This opinion addresses the ethical requirement of judges under the Model Code of Judicial Conduct, Rules 1.1 and 2.6, to undertake a meaningful inquiry into a litigant’s ability to pay court fines, fees, restitution, other charges, bail, or civil debt before using incarceration as punishment for failure to pay, as inducement to pay or appear, or as a method of purging a financial obligation whenever state or federal law so provides. Meaningful inquiry is also required by Rules 1.2, 2.2, and 2.5 as a fundamental element of procedural justice necessary to maintain the integrity, impartiality, and fairness of the administration of justice and the public’s faith in it. According to the same Rules, a judge may not set, impose, or collect legal financial obligations under circumstances that give the judge an improper incentive either to multiply legal financial obligations or to fail to inquire into a litigant’s ability to pay.

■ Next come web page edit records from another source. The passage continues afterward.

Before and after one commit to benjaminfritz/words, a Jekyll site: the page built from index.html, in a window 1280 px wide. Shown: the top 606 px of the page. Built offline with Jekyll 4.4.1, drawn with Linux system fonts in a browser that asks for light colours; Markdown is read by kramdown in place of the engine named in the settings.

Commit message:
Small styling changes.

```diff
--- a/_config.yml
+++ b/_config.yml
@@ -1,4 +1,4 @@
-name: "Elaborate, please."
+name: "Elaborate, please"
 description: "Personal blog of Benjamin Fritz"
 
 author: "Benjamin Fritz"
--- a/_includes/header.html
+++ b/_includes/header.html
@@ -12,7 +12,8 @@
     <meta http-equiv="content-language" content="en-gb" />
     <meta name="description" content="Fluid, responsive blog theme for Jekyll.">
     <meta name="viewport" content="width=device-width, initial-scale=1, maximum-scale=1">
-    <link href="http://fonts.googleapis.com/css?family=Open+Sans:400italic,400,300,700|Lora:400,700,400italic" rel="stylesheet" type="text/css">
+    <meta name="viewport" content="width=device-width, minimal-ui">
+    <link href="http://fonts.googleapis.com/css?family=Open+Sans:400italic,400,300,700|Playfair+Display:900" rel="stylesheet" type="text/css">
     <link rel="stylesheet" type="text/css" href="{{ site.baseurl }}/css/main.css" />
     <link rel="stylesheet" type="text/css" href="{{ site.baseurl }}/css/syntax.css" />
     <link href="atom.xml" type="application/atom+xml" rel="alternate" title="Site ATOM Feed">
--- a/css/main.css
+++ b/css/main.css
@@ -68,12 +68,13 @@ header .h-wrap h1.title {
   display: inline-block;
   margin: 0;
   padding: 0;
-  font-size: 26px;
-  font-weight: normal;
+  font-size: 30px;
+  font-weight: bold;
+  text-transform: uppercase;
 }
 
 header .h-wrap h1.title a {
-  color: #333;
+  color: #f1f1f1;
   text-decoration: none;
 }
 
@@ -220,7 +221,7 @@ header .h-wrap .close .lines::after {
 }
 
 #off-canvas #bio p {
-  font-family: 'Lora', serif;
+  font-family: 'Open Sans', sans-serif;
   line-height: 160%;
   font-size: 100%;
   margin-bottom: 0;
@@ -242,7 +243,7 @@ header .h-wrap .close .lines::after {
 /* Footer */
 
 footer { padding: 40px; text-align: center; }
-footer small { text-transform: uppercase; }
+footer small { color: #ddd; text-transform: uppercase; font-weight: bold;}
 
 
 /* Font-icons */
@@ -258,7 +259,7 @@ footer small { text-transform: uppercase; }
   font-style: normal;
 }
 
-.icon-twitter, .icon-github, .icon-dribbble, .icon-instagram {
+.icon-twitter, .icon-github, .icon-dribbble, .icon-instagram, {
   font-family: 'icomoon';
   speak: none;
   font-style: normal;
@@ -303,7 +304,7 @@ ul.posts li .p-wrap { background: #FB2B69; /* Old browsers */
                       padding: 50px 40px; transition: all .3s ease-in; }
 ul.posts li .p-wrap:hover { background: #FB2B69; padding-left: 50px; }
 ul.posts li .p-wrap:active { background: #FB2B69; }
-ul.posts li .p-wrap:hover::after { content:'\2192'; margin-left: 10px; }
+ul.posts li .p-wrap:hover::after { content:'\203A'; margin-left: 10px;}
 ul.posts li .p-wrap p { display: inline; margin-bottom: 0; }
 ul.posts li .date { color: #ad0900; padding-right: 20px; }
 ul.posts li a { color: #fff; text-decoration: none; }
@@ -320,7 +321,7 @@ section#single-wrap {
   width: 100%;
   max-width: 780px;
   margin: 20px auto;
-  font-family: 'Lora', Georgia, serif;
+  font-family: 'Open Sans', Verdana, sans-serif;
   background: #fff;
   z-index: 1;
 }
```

The opinion also discusses innovative guidance on best practices for making ability to pay inquiries, including model bench cards, methods of notice, and techniques for efficiently eliciting relevant financial information from litigants.You can read the opinion here.
Tuesday, March 24, 2020
New ABA Formal Opinion on Ethical Obligations of Judges in Collecting Legal Financial Obligations and Other Debts
The ABA Standing Committee on Ethics and Professional Responsibility just released a new formal opinion (Formal Opinion 490) on the ethical obligations of judges in collecting legal financial obligations and other debts. The summary is as follows: